When I was a new teenager with caring but clueless parents, I used to ride my bike to crazy places on Connecticut’s hilly back roads. Older boys reckless with their shiny drivers licenses, considered those narrow roads their personal racetracks, small wildlife be damned. (I was positive they had cheated on their driver’s tests.) It would upset me so much to come upon a small animal that had been killed that I felt compelled to dismount, to find the fallen branches I’d need to gently move the little body to the woods that edged the road. There, I’d make a soft bed for it in the undergrowth, then cover it carefully with fallen leaves, saying how sorry I was, that it was a good animal. I cried often back then.
And while now I don’t stop my car in the middle of roads to move bodies, I still silently mouth how sorry I am when I see one. I don’t want animals hurt or suffering, it’s really that simple. If you’ve read my blog or my only nonfiction book (Where The Trail Grows Faint: A Year In the Life Of A Therapy Dog Team), you know how I am about my dogs, always rescues. I’ve always had a great interest in the human/animal connection, the meaningful bond between species and the healing power of that love.
But now, I also want to understand and respect the bonds other animals have within their own species that we humans often seem to disregard. This led me to think more deeply about communication in general, verbal and non-verbal. That, of course, brought me to sign language, too. I had a lot to learn. These were the questions that led me to write The Language of Kin. I wanted to create a dramatic story that would, through characters and action, show how we all struggle to communicate in different ways—how brilliantly we devise ways to succeed, how dismally we sometimes fail.

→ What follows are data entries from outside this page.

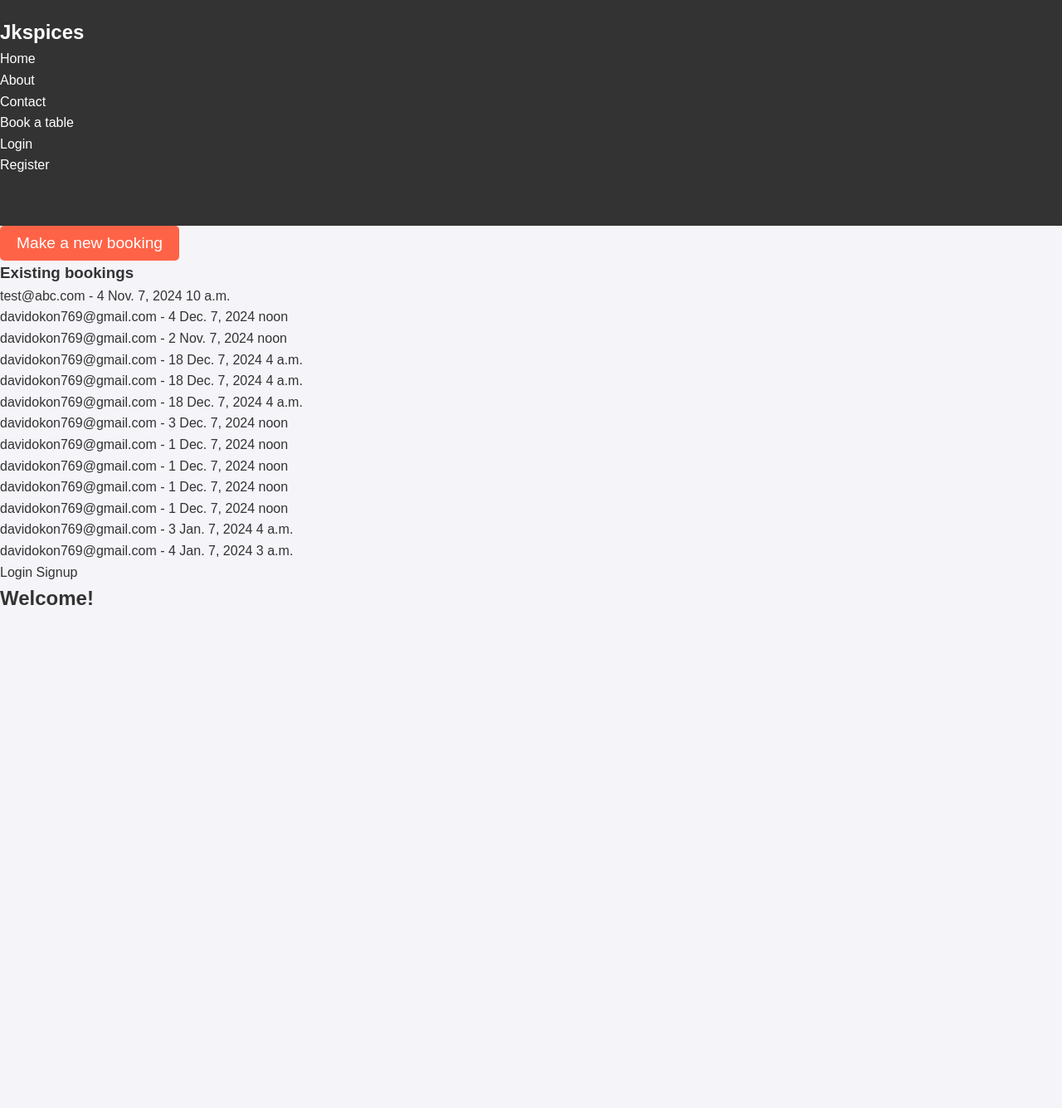
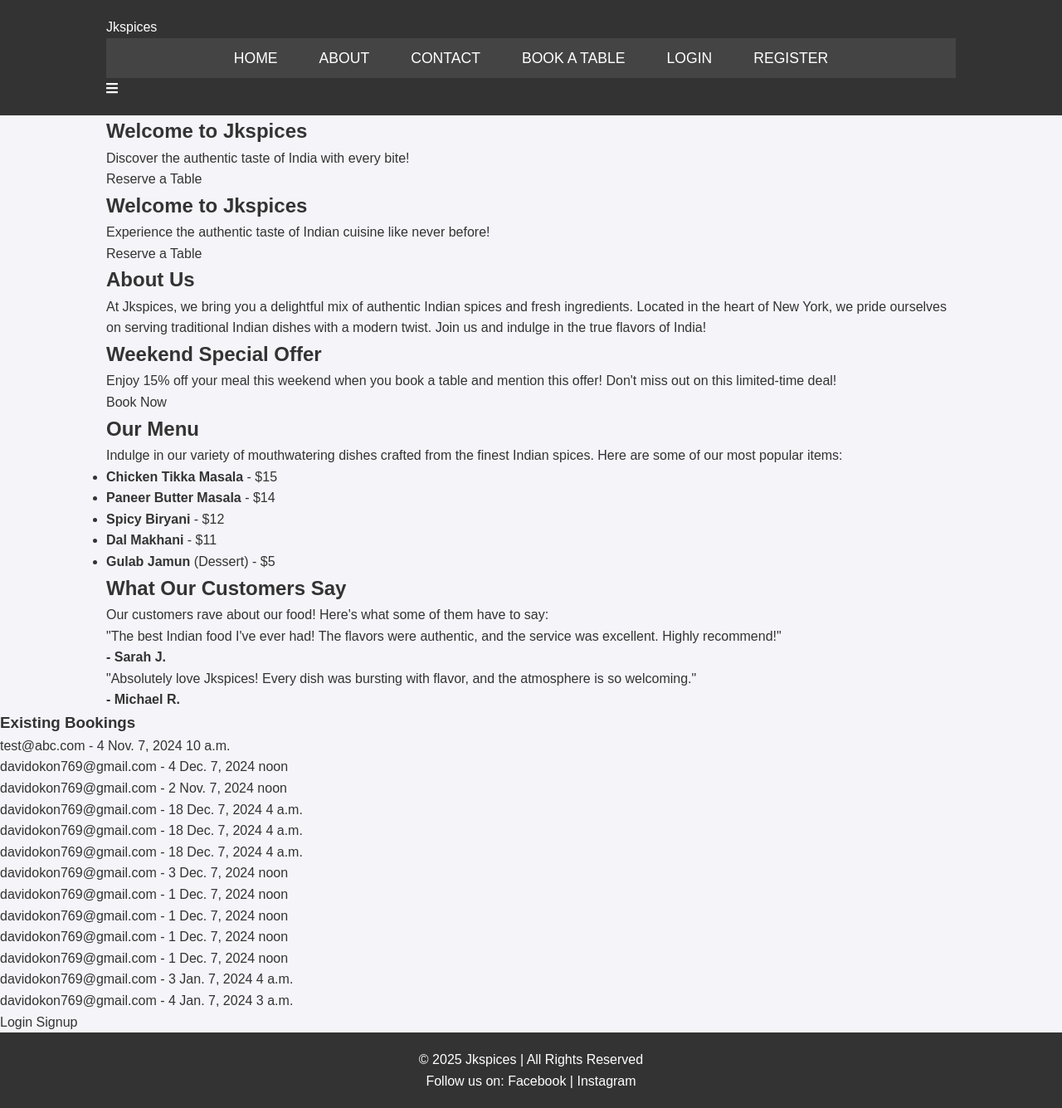
Before and after one commit to David-d-programmer/jkspices, a Django app: template restaurant/templates/restaurant/index.html in a window 1280 px wide. Shown: the whole page at 83% size. Before the commit the page ends 729 px from the top, so only its background shows below. Run offline with Django 4.2, Linux system fonts and the light colour scheme; the template is opened without the code that fills it: values that come from a table or form of the project are taken from there, others are empty; data comes from the database, SQL or seed files in the repository.

Commit message:
updating the templates

```diff
--- a/jkspices/urls.py
+++ b/jkspices/urls.py
@@ -21,6 +21,7 @@
 
 
 
+
 urlpatterns = [
     path('restaurant/', include('restaurant.urls'), name='restaurant-urls'),
     path('book_table/', restaurant_views.book_table, name='book_table'),
--- a/restaurant/models.py
+++ b/restaurant/models.py
@@ -1,18 +1,20 @@
 from django.db import models
 from django.contrib.auth.models import User
 from django.utils import timezone
+from datetime import datetime
 
 
 
 # Create your models here.
 class Post(models.Model):
+    restaurant_name = models.CharField(max_length=255, default="Jkspices")
     title = models.CharField(max_length=200)
     description = models.TextField()
     image = models.ImageField(upload_to='posts/images/', blank=True, null=True)
     reservation = models.URLField(max_length=200, blank=True, null=True)
     contact = models.CharField(max_length=100)
     special_offers =models.TextField(blank=True, null=True)
-    created_on = models.DateTimeField(auto_now_add=True)
+    created_on = models.DateTimeField(default=datetime.now)
     status = models.IntegerField(default=1)
 
     class Meta:
--- a/restaurant/templates/restaurant/base.html
+++ b/restaurant/templates/restaurant/base.html
@@ -1,4 +1,7 @@
 {% load static %}
+
+{% url 'home' as restaurant %}
+
 <!DOCTYPE html>
 <html lang="en">
 
@@ -6,49 +9,72 @@
     <meta charset="UTF-8">
     <meta http-equiv="X-UA-Compatible" content="IE=edge">
     <meta name="viewport" content="width=device-width, initial-scale=1.0">
-    <meta name="description" content="jkspices. Good food, Great taste">
-    <!--Title-->
-    <title>Jkspices</title>
-    <!--Style sheet-->
+    <meta name="description" content="Jkspices. Good food, Great taste. Experience authentic Indian flavors in New York.">
+    <title>Jkspices - Taste the Authentic Flavors</title>
+
+    <!-- Linking the external CSS stylesheet -->
     <link rel="stylesheet" href="{% static 'restaurant/css/style.css' %}">
-    <link rel="icon" href="/path/to/your/favicon.ico">
+    <link rel="icon" href="{% static 'restaurant/images/favicon.ico' %}">
 
+    <!-- Add any other necessary CSS links, like FontAwesome or Google Fonts -->
+    <link rel="stylesheet" href="https://cdnjs.cloudflare.com/ajax/libs/font-awesome/5.15.4/css/all.min.css">
+    <link href="https://fonts.googleapis.com/css2?family=Roboto:wght@400;500&display=swap" rel="stylesheet">
 
 </head>
 
 <body>
-    <!--header-->
+    <!-- Header Section -->
     <header>
-        <a href="{% url 'restaurant' %}">
-            <h2 id="logo">Jkspices</h2>
+        <div class="container">
+            <a href="{% url 'restaurant' %}" id="logo">Jkspices</a>
 
+            <nav>
                 <ul id="navbar">
                     <li><a href="{% url 'restaurant' %}" class="active">Home</a></li>
                     <li><a href="#about">About</a></li>
                     <li><a href="#contact">Contact</a></li>
-                <li><a href="{% url 'book_table' %}">Book a table</a></li>
+                    <li><a href="{% url 'book_table' %}">Book a Table</a></li>
                     <li><a href="{% url 'login' %}">Login</a></li>
                     <li><a href="{% url 'signup' %}">Register</a></li>
+                </ul>
+            </nav>
 
-            </ul>
-        </a>
+            <!-- Mobile Navigation Toggle -->
+            <label for="nav-toggle" class="nav-toggle-label">
+                <i class="fa fa-bars"></i>
+            </label>
+            <input type="checkbox" id="nav-toggle" hidden>
+        </div>
+    </header>
 
-        <label for="nav-toggle" class="nav-toggle-label"><i class="fa fa-solid fa-bars"></i></label>
+    <!-- Main Content Section -->
+    <main>
+        <section id="hero">
+            <div class="container text-center">
+                <h1>Welcome to Jkspices</h1>
+                <p>Discover the authentic taste of India with every bite!</p>
+                <a href="{% url 'book_table' %}" class="cta-button">Reserve a Table</a>
+            </div>
+        </section>
 
-    </header>
-    <main>
+        {% block content %}
+        <!-- Dynamic content will be injected here (like for Home, Menu, Contact, etc.) -->
+        {% endblock content %}
+    </main>
 
-    </main>
+    <!-- Footer Section -->
     <footer>
-
+        <div class="container">
+            <p>&copy; 2025 Jkspices | All Rights Reserved</p>
+            <p>Follow us on:
+                <a href="https://facebook.com/Jkspices" target="_blank">Facebook</a> |
+                <a href="https://instagram.com/Jkspices" target="_blank">Instagram</a>
+            </p>
+        </div>
     </footer>
 
-    <section class="content">
-        {%block content %}
-
-        {%endblock content%}
-    </section>
-
+    <!-- External JS (if any) -->
+    <script src="https://cdnjs.cloudflare.com/ajax/libs/font-awesome/5.15.4/js/all.min.js"></script>
 </body>
 
 </html>
--- a/restaurant/templates/restaurant/index.html
+++ b/restaurant/templates/restaurant/index.html
@@ -1,10 +1,68 @@
-{% extends "base.html" %}
+{% extends "restaurant/base.html" %}
 
 {% block content %}
-<a href="{% url 'book_table' %}"><button>Make a new booking</button></a>
+    <!-- Hero Section -->
+    <section id="hero">
+        <div class="container text-center">
+            <h1>Welcome to Jkspices</h1>
+            <p>Experience the authentic taste of Indian cuisine like never before!</p>
+            <a href="{% url 'book_table' %}" class="cta-button">Reserve a Table</a>
+        </div>
+    </section>
 
+    <!-- About Us Section -->
+    <section id="about" class="py-5">
+        <div class="container">
+            <h2>About Us</h2>
+            <p>At Jkspices, we bring you a delightful mix of authentic Indian spices and fresh ingredients. Located in the heart of New York, we pride ourselves on serving traditional Indian dishes with a modern twist. Join us and indulge in the true flavors of India!</p>
+        </div>
+    </section>
+
+    <!-- Special Offers Section -->
+    <section id="special-offers" class="bg-light py-5">
+        <div class="container text-center">
+            <h2>Weekend Special Offer</h2>
+            <p>Enjoy 15% off your meal this weekend when you book a table and mention this offer! Don't miss out on this limited-time deal!</p>
+            <a href="{% url 'book_table' %}" class="cta-button">Book Now</a>
+        </div>
+    </section>
+
+    <!-- Menu Section -->
+    <section id="menu" class="py-5">
+        <div class="container">
+            <h2>Our Menu</h2>
+            <p>Indulge in our variety of mouthwatering dishes crafted from the finest Indian spices. Here are some of our most popular items:</p>
+            <ul>
+                <li><strong>Chicken Tikka Masala</strong> - $15</li>
+                <li><strong>Paneer Butter Masala</strong> - $14</li>
+                <li><strong>Spicy Biryani</strong> - $12</li>
+                <li><strong>Dal Makhani</strong> - $11</li>
+                <li><strong>Gulab Jamun</strong> (Dessert) - $5</li>
+            </ul>
+        </div>
+    </section>
+
+    <!-- Testimonials Section -->
+    <section id="testimonials" class="bg-light py-5">
+        <div class="container text-center">
+            <h2>What Our Customers Say</h2>
+            <p>Our customers rave about our food! Here's what some of them have to say:</p>
+            <div class="testimonials-slider">
+                <div class="testimonial">
+                    <p>"The best Indian food I've ever had! The flavors were authentic, and the service was excellent. Highly recommend!"</p>
+                    <p><strong>- Sarah J.</strong></p>
+                </div>
+                <div class="testimonial">
+                    <p>"Absolutely love Jkspices! Every dish was bursting with flavor, and the atmosphere is so welcoming."</p>
+                    <p><strong>- Michael R.</strong></p>
+                </div>
+            </div>
+        </div>
+    </section>
+
+    <!-- Existing Bookings Section -->
     <div>
-    <h3>Existing bookings</h3>
+        <h3>Existing Bookings</h3>
         <ul>
             {% for booking in bookings %}
             <li>{{ booking.user_email }} - {{ booking.group_size }} {{ booking.booking_date }} {{ booking.booking_time }}</li>
@@ -20,8 +78,4 @@
     <a href="{% url 'signup' %}">Signup</a>
     {% endif %}
 
-<h2>Welcome!</h2>
-
-
-
 {% endblock content %}
--- a/restaurant/urls.py
+++ b/restaurant/urls.py
@@ -1,9 +1,12 @@
-from . import views
-from django.urls import path
 
 
+from django.urls import path
+from . import views
+
 urlpatterns = [
-    path('', views.home, name='home'),
-    path('', views.Postlist.as_view(), name='post-list'),
-
+    path('', views.restaurant_home, name='restaurant'),  # A pattern for the restaurant home
+    path('book_table/', views.book_table, name='book_table'),
+    path('booking_confirmation/', views.booking_confirmation, name='booking_confirmation'),
+    path('cancel_booking/<id>', views.cancel_booking, name='cancel_booking'),
+    path('amend/<id>', views.amend_booking, name='amend'),
 ]
--- a/restaurant/views.py
+++ b/restaurant/views.py
@@ -14,9 +14,10 @@
 
 class Postlist(generic.ListView):
     queryset = Post.objects.filter(status=1)
-    template_name = "post_list.html"
+    template_name = "restaurant/index.html"
 
-def home(request):
+def restaurant_home(request):
+
     return render(request, 'restaurant/home.html')
 
 
```
Also changed, not shown: restaurant/templates/restaurant/post_list.html (deleted, +0 -18 lines), restaurant/migrations/0007_alter_comment_options_alter_post_options_and_more.py (added), 1 other file. Lines whose indentation alone changed are shown as unchanged.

The novel will be published on July 11 (available for pre-order now!–more about why this is so helpful to a book another time). The story opens with a brief scene to let you know how Eve was captured as a still-nursing baby in Uganda, but it doesn’t linger there. Although there are short sections about her life during the years before she is finally transported to the Dayton, Ohio zoo (fictitious–there’s no zoo in Dayton), it quickly introduces you to the main human characters: primate expert Kate, who’s the Assistant Primate Curator, and Marc, one of the zookeepers in the primate department, and a rising star. We quickly learn that their beliefs about zoos couldn’t be farther apart: with the arrival of a traumatized chimp who needs to be integrated into the existing troop, a clash is inevitable. And clash they do. But, of course, in a novel that’s looking at communication as well as animal welfare, there needed to be something that also connected them, even might come to make them need each other.
So…Kate’s mother is in a retirement community. But she can’t stay in assisted living; it’s too dangerous for someone with primary aphasia. She has no dementia, but she’s lost the use of words and can’t process what staff tell or ask her. Marc’s mother is deaf and, for reasons in her own history, unwilling to become independent, as most deaf people learn to be.
And there’s an autistic zoo trainee, about whom all the staff care a lot.
What happens when there’s a life-threatening crisis at the zoo–at the same time that Kate’s own life is at a breaking point?
I hope you’ll order this novel and find out. Here’s what author Katrina Kittle (Morning In This Broken World, coming in June!) said: “…Hugo’s words are beautiful, but this riveting story shows us how words can often fail and forces us to see the many other ways we communicate. This novel is an emotional read, full of page-turning highs and cathartic sorrows. I fell in love with this complicated, compelling cast, human and otherwise.”
Now–since you’re here anyway, and thank you from my heart for that, I’d love it if you’d look at the navigation bar at the very top of this page and click on Home. That will take you right to my newly updated website where you can see what more authors have said and also, by clicking “About the novel” on that Home page, read the first couple of chapters of the novel. Also, you can click on “Behind The Scenes,” where you can read the rest of what led me into this novel, plus see gorgeous pictures of Eve the chimp’s first home in Uganda. (How could I not ask a dear photographer friend who went on a photo safari there late in 2022 if she’d let me display some? I think you’ll love Elizabeth G Brooke’s work as much as I do.)
Here are a couple of questions for you to answer in the comments section below: how do you like the cover? And…if you do go to the “About the novel” page of my website, does any one of the quotes from other authors attract you most? (It helps to know because the publisher can only feature one quote in advertising–this is why I’m asking your reaction.) You can also, always, ask me any questions. I respond to each comment.
Thank you, thank you!